Karate Choices for Lifetime Achievements - June 13, 2012
In karate, when your sporting days are over, you might, like many others, make the false assumption that you can simply move across to budo karate: if you do, you’re making a big mistake!
Sport, Health, and Martial Art: Kyogi, Kenko, and Budo - March 19, 2012
For many people training in karate these days, there seems to be only one way to train … their way! Like other martial arts, karate has not escaped the glare of commercialism, and with that, the packaging and branding of each school, style, or association.
Developing Fortitude and Fighting Strategies - November 22, 2011
Polishing the spirit (sen ren shin) is the term used to point the student of traditional karate toward the idea of developing fortitude. This is achieved through diligent training conducted frequently over a protracted period of time.

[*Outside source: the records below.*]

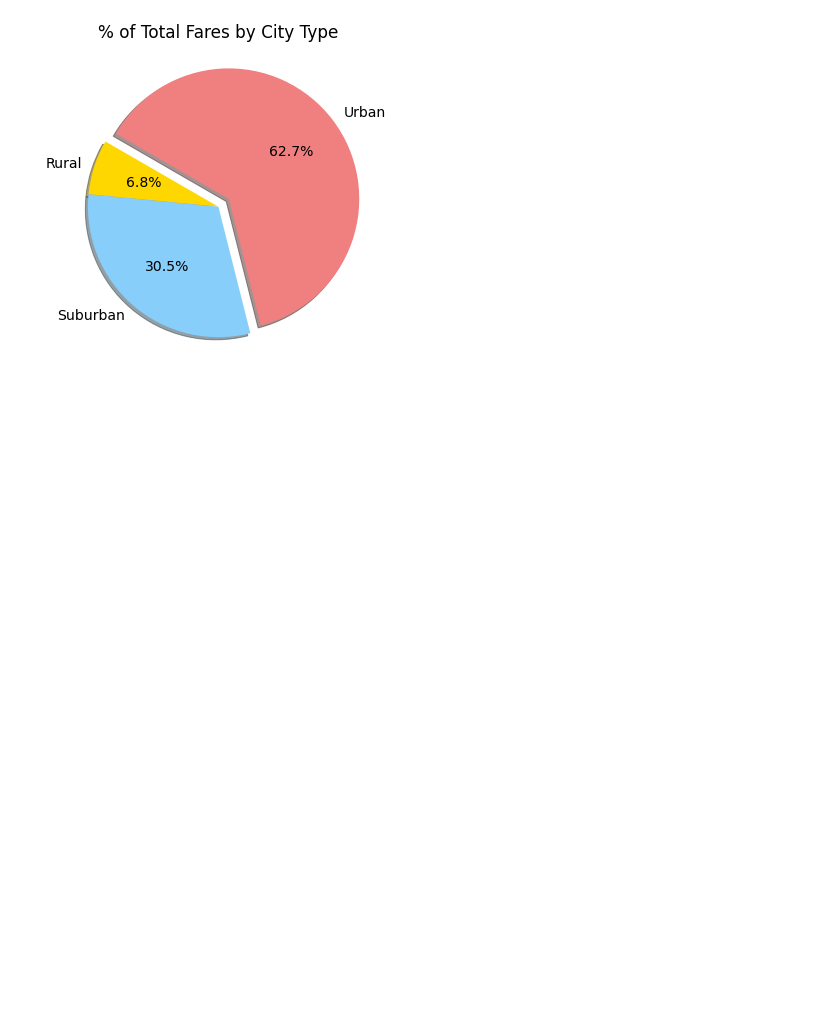
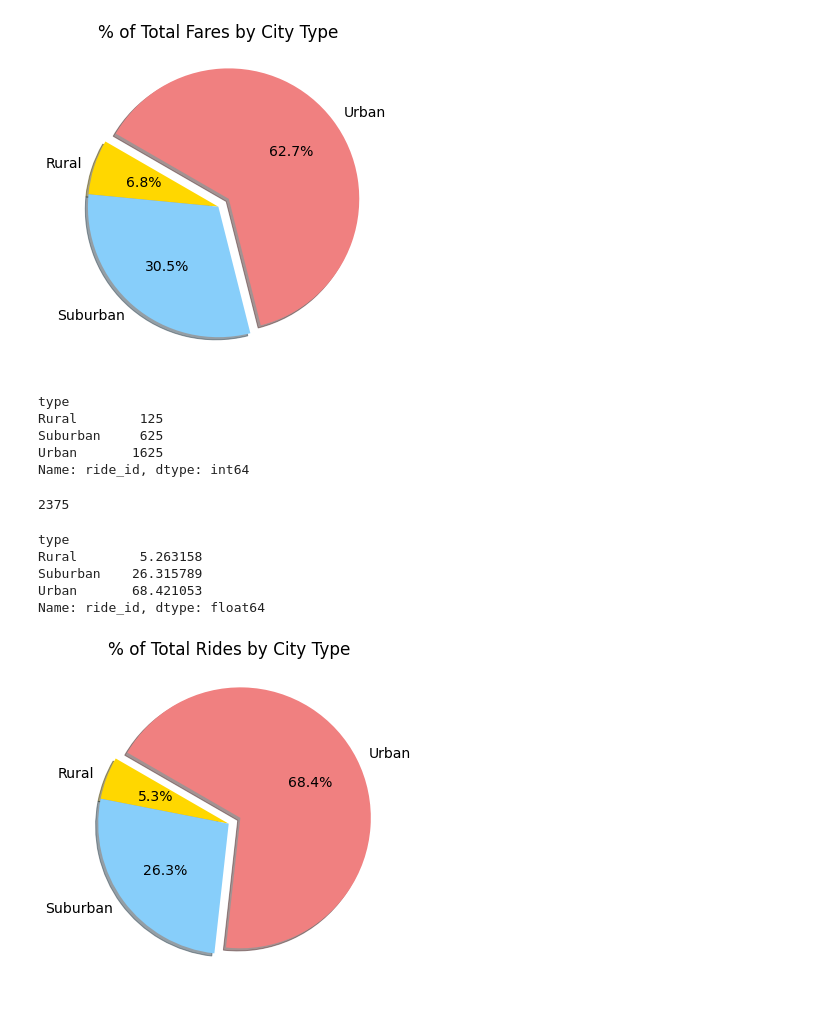
Before and after one commit to shumph10/PyBer_Analysis, a Jupyter notebook: PyBer.ipynb, the cells around one changed output. Drawn from its saved outputs; the diff is of its cells as text; code cells hidden in the pictures; blank space fills up the shorter version.

Commit message:
added graph for % total rides by city type

```diff
--- a/PyBer.ipynb
+++ b/PyBer.ipynb
@@ -807,3 +807,30 @@ plt.savefig("analysis/Fig5")
 plt.show()
 # %% [output]
 [figure]
+# %%
+#create pie chart for %total rides by city type
+#get total # rides per city type
+sum_rides_by_type = pyber_data_df.groupby(["type"]).count()['ride_id']
+sum_rides_by_type
+# %% [output]
+type
+Rural        125
+Suburban     625
+Urban       1625
+Name: ride_id, dtype: int64
+# %%
+#get total rides for all city types
+total_rides = pyber_data_df["ride_id"].count()
+total_rides
+# %% [output]
+2375
+# %%
+#calc the % of total rides for each city type
+ride_percents = sum_rides_by_type / total_rides *100
+ride_percents
+# %% [output]
+type
+Rural        5.263158
+Suburban    26.315789
+Urban       68.421053
+Name: ride_id, dtype: float64
@@ -809,0 +842,25 @@ plt.show()
+# %%
+###edit code from last pie chart to make one for rides by city type
+#make rides by city pie chart
+#import matplotlib for font size changes
+#no need to import matplotlib since it was done before
+#change chart size
+plt.subplots(figsize=(10,6))
+#build chart
+##change to ride_percents array
+plt.pie(ride_percents,
+        labels=["Rural", "Suburban", "Urban"],
+       colors = ["Gold", "lightskyblue", "lightcoral"],
+       explode = [0, 0, 0.1],
+       autopct='%1.1f%%',
+        shadow=True,
+        startangle=150)
+plt.title("% of Total Rides by City Type")
+#Change the default font size from 10 to 14
+mpl.rcParams['font.size']=14
+#save figure
+##change name to total rides
+plt.savefig("analysis/Fig6_%total_rides_by_city_type.png")
+plt.show()
+# %% [output]
+[figure, added]
```
Also changed, not shown: parts of 2 cells of this notebook, 2 other files.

Ten Precepts of Karate - October 3, 2011
Truths abound. They are all around us like radio waves carrying music through the air; the trick is to discover how to tune into them. For over three and a half decades, I have been guilty of stumbling over more than a few truths.
Shin Gi Tai – Karate Training for Body, Mind, and Spirit - September 26, 2011
The dojo is a special place, where guts are fostered and superior human natures are bred through the ecstasy of sweating in hard work. The dojo is a sacred place, where the human spirit is polished. -Shoshin Nagamine sensei, Founder of the Matsubayashi ryu karatedo.
The Meaning of 'Tradition’ in Traditional Karate - April 6, 2011
Much is written these days about traditional karate, but when it comes right down to it, what exactly is the "tradition"? It takes more than the wearing of a plain, white, karate gi (uniform) to make you a "traditional" karateka. A few bow's here and there and the use of a few Japanese words during training, won't do it either.
Comments on Hojo Undo from Okinawan Karate Masters - December 27, 2010
Since I began traveling to Okinawa in 1984, I have been privileged to meet many great karate teachers over the years. Some have had a worldwide following, while others have not, but the majority of them have had something in common—their sincere love for the fighting arts of their homeland and their willingness to share what they know.